● Collection entries:
------------------------------------------------------------------------
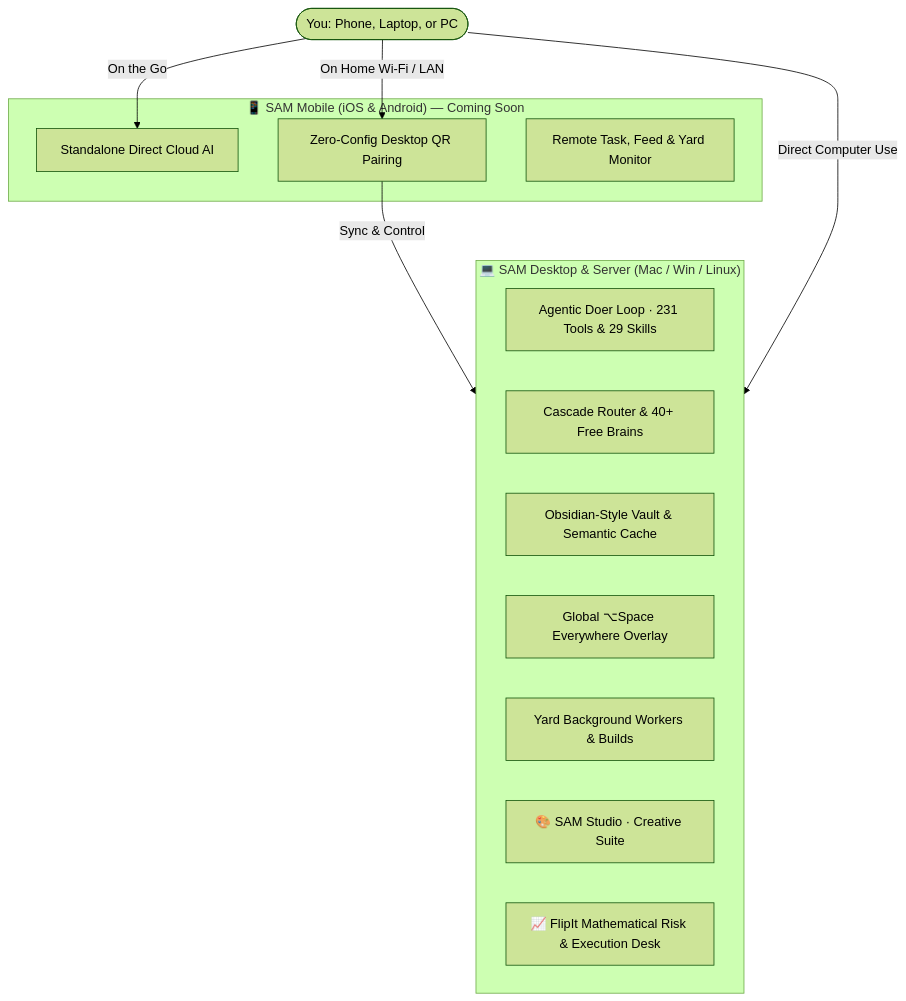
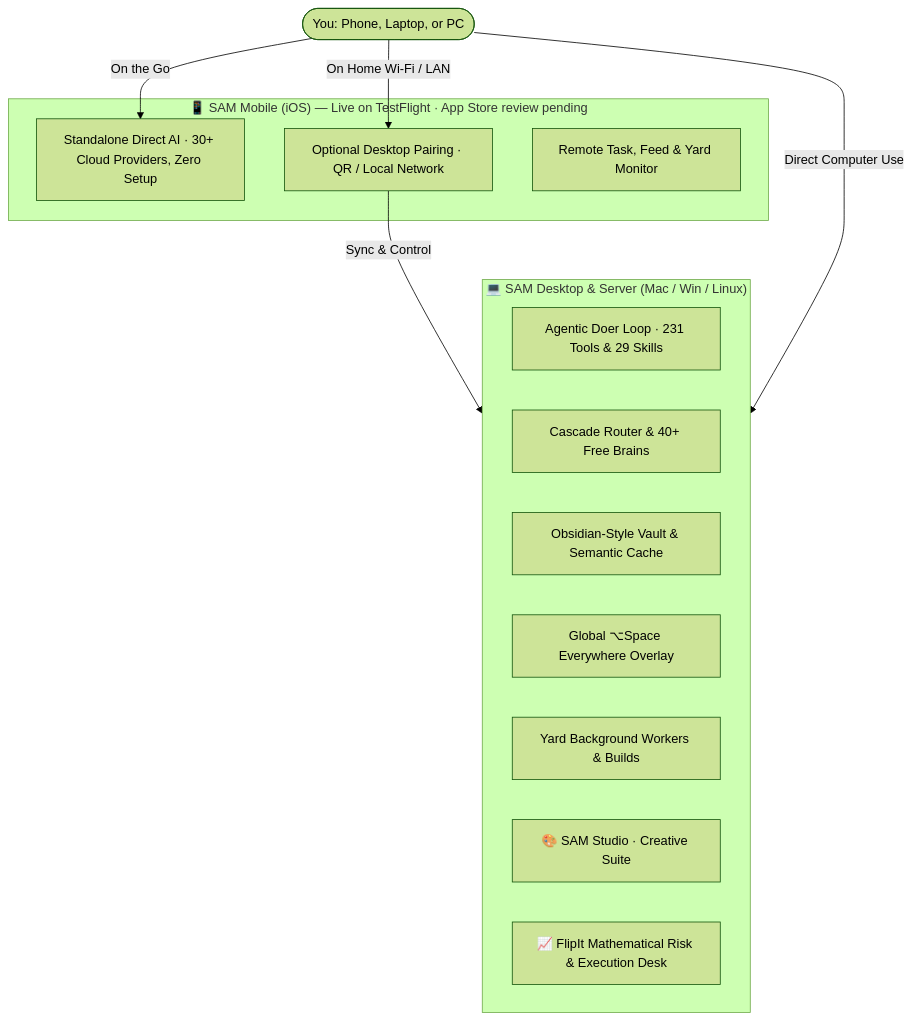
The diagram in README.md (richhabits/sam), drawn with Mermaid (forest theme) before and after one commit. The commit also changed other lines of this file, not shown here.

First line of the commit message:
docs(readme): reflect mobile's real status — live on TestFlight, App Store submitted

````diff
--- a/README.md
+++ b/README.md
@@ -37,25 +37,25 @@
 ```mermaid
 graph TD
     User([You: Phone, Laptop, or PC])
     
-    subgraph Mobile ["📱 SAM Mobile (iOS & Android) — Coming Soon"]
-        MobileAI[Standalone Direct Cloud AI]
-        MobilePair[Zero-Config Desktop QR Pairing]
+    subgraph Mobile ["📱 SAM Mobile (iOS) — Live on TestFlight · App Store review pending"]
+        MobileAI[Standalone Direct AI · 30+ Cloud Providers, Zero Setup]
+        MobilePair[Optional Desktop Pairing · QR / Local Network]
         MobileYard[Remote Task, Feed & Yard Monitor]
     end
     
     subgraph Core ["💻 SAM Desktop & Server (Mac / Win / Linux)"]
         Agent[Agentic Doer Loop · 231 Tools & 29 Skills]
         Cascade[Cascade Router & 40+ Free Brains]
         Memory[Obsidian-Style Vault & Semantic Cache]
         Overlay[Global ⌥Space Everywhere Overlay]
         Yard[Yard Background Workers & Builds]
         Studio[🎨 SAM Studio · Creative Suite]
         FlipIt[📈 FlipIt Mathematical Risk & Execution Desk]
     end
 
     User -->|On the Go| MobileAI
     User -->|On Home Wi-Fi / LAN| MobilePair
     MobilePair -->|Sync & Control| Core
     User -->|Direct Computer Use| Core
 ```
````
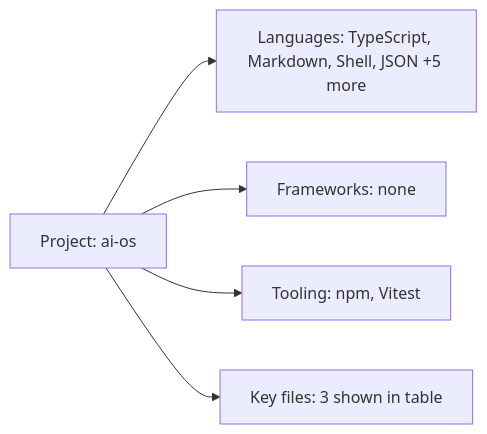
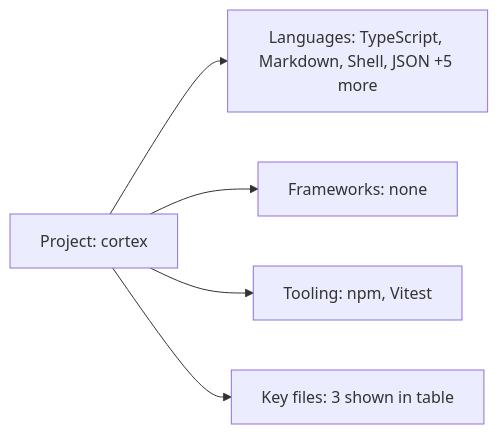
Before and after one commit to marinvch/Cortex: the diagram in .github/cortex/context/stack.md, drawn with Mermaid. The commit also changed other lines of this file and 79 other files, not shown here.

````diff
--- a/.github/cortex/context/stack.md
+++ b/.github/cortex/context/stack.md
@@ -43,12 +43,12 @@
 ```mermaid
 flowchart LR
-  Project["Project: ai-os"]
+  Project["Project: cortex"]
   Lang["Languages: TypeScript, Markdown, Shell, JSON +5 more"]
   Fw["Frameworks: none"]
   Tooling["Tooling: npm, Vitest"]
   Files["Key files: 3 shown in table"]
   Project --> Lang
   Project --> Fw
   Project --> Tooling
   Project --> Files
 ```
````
------------------------------------------------------------------------
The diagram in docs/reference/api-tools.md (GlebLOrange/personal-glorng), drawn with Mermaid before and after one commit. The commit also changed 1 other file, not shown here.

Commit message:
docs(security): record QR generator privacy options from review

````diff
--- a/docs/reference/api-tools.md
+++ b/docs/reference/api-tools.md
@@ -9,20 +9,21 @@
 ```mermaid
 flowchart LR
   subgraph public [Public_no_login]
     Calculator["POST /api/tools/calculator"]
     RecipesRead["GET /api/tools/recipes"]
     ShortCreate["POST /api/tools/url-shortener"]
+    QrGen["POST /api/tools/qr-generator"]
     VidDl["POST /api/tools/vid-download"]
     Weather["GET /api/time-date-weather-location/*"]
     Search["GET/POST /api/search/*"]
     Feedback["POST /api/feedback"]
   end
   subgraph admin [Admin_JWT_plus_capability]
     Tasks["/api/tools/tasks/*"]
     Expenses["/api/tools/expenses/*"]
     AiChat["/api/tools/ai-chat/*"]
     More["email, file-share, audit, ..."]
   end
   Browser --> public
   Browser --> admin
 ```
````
------------------------------------------------------------------------
● PROBLEM TO WORK ON: Scan the records above for the string "diagram", and copy every line where it turns up.

● EXERCISE OUTPUT:
The diagram in README.md (richhabits/sam), drawn with Mermaid (forest theme) before and after one commit. The commit also changed other lines of this file, not shown here.
Before and after one commit to marinvch/Cortex: the diagram in .github/cortex/context/stack.md, drawn with Mermaid. The commit also changed other lines of this file and 79 other files, not shown here.
The diagram in docs/reference/api-tools.md (GlebLOrange/personal-glorng), drawn with Mermaid before and after one commit. The commit also changed 1 other file, not shown here.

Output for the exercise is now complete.